• **PROBLEM STATEMENT**
What's needed: every entry, printed exactly, minus the images.

(User interface change data)

--- --- ---

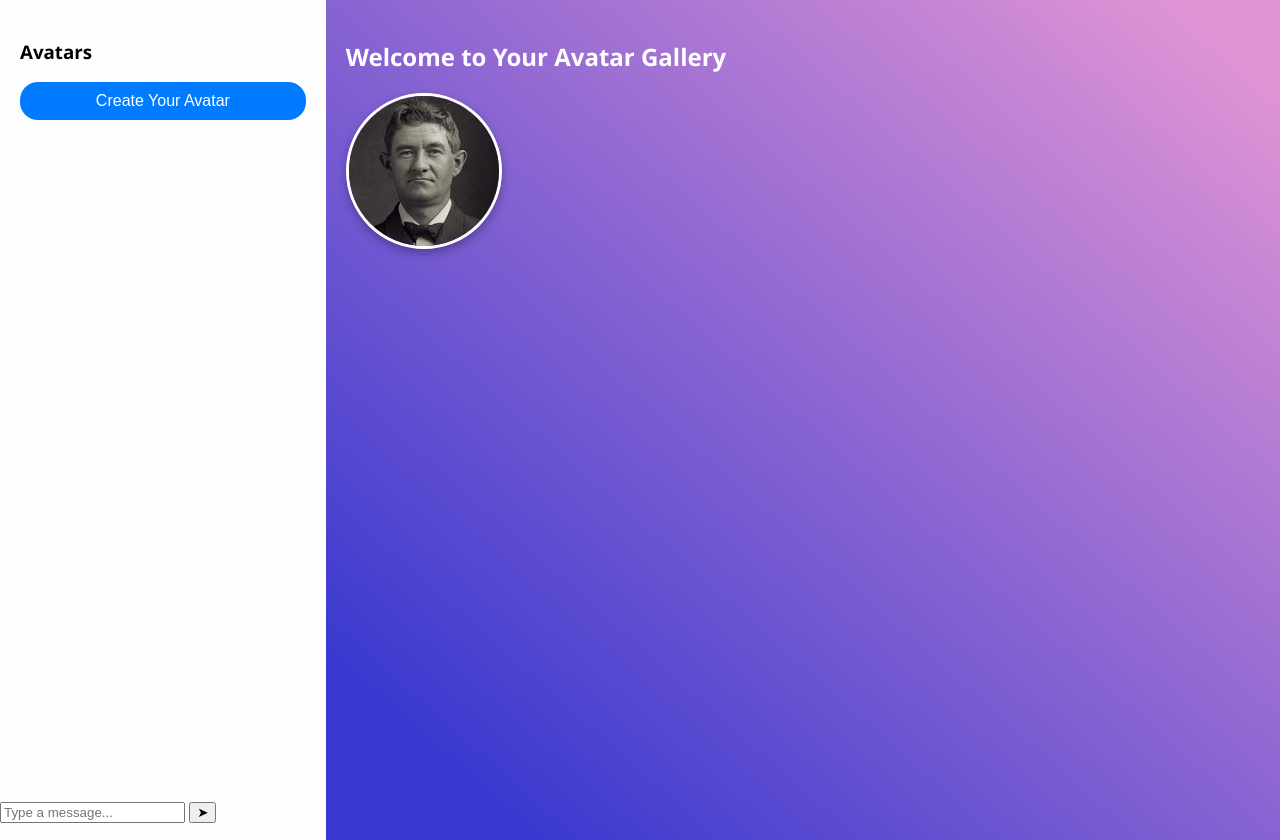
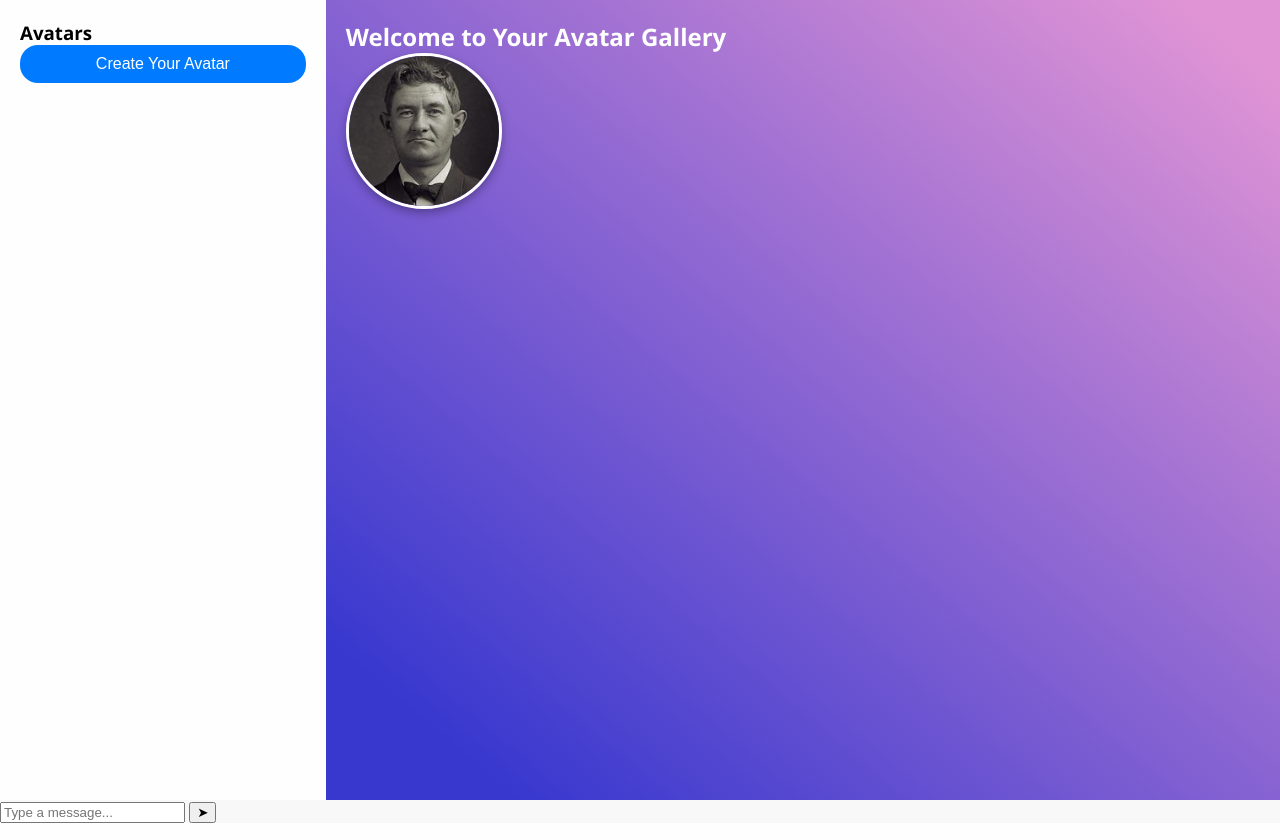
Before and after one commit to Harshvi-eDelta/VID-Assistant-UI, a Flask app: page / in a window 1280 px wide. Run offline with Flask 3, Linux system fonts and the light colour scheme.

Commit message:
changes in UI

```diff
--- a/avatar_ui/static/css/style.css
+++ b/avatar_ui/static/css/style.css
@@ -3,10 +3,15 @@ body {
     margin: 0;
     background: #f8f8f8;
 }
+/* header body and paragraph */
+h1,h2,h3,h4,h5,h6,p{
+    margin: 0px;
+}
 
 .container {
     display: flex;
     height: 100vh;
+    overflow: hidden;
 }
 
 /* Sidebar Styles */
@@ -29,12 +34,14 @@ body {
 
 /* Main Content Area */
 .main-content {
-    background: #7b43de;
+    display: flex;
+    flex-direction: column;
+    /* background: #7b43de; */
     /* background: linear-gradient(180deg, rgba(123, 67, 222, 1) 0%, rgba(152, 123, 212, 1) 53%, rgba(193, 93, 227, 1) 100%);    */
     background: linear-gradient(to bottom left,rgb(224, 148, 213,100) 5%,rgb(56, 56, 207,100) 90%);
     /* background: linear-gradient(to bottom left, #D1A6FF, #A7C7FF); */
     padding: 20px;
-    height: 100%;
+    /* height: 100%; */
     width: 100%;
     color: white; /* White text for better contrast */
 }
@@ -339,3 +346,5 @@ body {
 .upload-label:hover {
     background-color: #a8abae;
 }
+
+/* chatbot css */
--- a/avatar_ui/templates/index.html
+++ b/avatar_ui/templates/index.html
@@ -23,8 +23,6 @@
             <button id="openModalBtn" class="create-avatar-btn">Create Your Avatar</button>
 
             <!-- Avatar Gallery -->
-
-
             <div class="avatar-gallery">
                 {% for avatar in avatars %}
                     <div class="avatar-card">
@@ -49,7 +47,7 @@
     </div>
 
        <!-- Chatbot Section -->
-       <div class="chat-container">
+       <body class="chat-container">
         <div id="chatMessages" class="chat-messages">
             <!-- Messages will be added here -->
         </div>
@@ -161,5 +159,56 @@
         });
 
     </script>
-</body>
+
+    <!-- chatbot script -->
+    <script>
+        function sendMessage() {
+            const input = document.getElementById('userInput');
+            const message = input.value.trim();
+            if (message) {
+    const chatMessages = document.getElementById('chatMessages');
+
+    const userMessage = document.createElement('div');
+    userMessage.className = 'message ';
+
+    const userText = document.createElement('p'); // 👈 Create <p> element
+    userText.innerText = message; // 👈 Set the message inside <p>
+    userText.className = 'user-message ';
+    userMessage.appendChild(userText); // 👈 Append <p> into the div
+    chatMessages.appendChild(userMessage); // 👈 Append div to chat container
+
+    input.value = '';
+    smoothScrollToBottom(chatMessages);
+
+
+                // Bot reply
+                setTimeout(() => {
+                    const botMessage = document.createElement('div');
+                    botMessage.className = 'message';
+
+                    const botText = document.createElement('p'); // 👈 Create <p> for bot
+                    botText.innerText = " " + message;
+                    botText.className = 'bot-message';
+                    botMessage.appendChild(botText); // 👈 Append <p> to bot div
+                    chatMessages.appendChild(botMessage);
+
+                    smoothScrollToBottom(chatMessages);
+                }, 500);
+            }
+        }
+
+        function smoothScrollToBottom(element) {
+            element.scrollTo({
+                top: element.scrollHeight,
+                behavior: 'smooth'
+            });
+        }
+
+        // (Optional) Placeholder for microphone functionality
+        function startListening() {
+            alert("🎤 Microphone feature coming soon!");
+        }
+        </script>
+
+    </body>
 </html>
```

--- --- ---

• **WRITTEN SOLUTION**
Before and after one commit to Harshvi-eDelta/VID-Assistant-UI, a Flask app: page / in a window 1280 px wide. Run offline with Flask 3, Linux system fonts and the light colour scheme.

Commit message:
changes in UI

```diff
--- a/avatar_ui/static/css/style.css
+++ b/avatar_ui/static/css/style.css
@@ -3,10 +3,15 @@ body {
     margin: 0;
     background: #f8f8f8;
 }
+/* header body and paragraph */
+h1,h2,h3,h4,h5,h6,p{
+    margin: 0px;
+}
 
 .container {
     display: flex;
     height: 100vh;
+    overflow: hidden;
 }
 
 /* Sidebar Styles */
@@ -29,12 +34,14 @@ body {
 
 /* Main Content Area */
 .main-content {
-    background: #7b43de;
+    display: flex;
+    flex-direction: column;
+    /* background: #7b43de; */
     /* background: linear-gradient(180deg, rgba(123, 67, 222, 1) 0%, rgba(152, 123, 212, 1) 53%, rgba(193, 93, 227, 1) 100%);    */
     background: linear-gradient(to bottom left,rgb(224, 148, 213,100) 5%,rgb(56, 56, 207,100) 90%);
     /* background: linear-gradient(to bottom left, #D1A6FF, #A7C7FF); */
     padding: 20px;
-    height: 100%;
+    /* height: 100%; */
     width: 100%;
     color: white; /* White text for better contrast */
 }
@@ -339,3 +346,5 @@ body {
 .upload-label:hover {
     background-color: #a8abae;
 }
+
+/* chatbot css */
--- a/avatar_ui/templates/index.html
+++ b/avatar_ui/templates/index.html
@@ -23,8 +23,6 @@
             <button id="openModalBtn" class="create-avatar-btn">Create Your Avatar</button>
 
             <!-- Avatar Gallery -->
-
-
             <div class="avatar-gallery">
                 {% for avatar in avatars %}
                     <div class="avatar-card">
@@ -49,7 +47,7 @@
     </div>
 
        <!-- Chatbot Section -->
-       <div class="chat-container">
+       <body class="chat-container">
         <div id="chatMessages" class="chat-messages">
             <!-- Messages will be added here -->
         </div>
@@ -161,5 +159,56 @@
         });
 
     </script>
-</body>
+
+    <!-- chatbot script -->
+    <script>
+        function sendMessage() {
+            const input = document.getElementById('userInput');
+            const message = input.value.trim();
+            if (message) {
+    const chatMessages = document.getElementById('chatMessages');
+
+    const userMessage = document.createElement('div');
+    userMessage.className = 'message ';
+
+    const userText = document.createElement('p'); // 👈 Create <p> element
+    userText.innerText = message; // 👈 Set the message inside <p>
+    userText.className = 'user-message ';
+    userMessage.appendChild(userText); // 👈 Append <p> into the div
+    chatMessages.appendChild(userMessage); // 👈 Append div to chat container
+
+    input.value = '';
+    smoothScrollToBottom(chatMessages);
+
+
+                // Bot reply
+                setTimeout(() => {
+                    const botMessage = document.createElement('div');
+                    botMessage.className = 'message';
+
+                    const botText = document.createElement('p'); // 👈 Create <p> for bot
+                    botText.innerText = " " + message;
+                    botText.className = 'bot-message';
+                    botMessage.appendChild(botText); // 👈 Append <p> to bot div
+                    chatMessages.appendChild(botMessage);
+
+                    smoothScrollToBottom(chatMessages);
+                }, 500);
+            }
+        }
+
+        function smoothScrollToBottom(element) {
+            element.scrollTo({
+                top: element.scrollHeight,
+                behavior: 'smooth'
+            });
+        }
+
+        // (Optional) Placeholder for microphone functionality
+        function startListening() {
+            alert("🎤 Microphone feature coming soon!");
+        }
+        </script>
+
+    </body>
 </html>
```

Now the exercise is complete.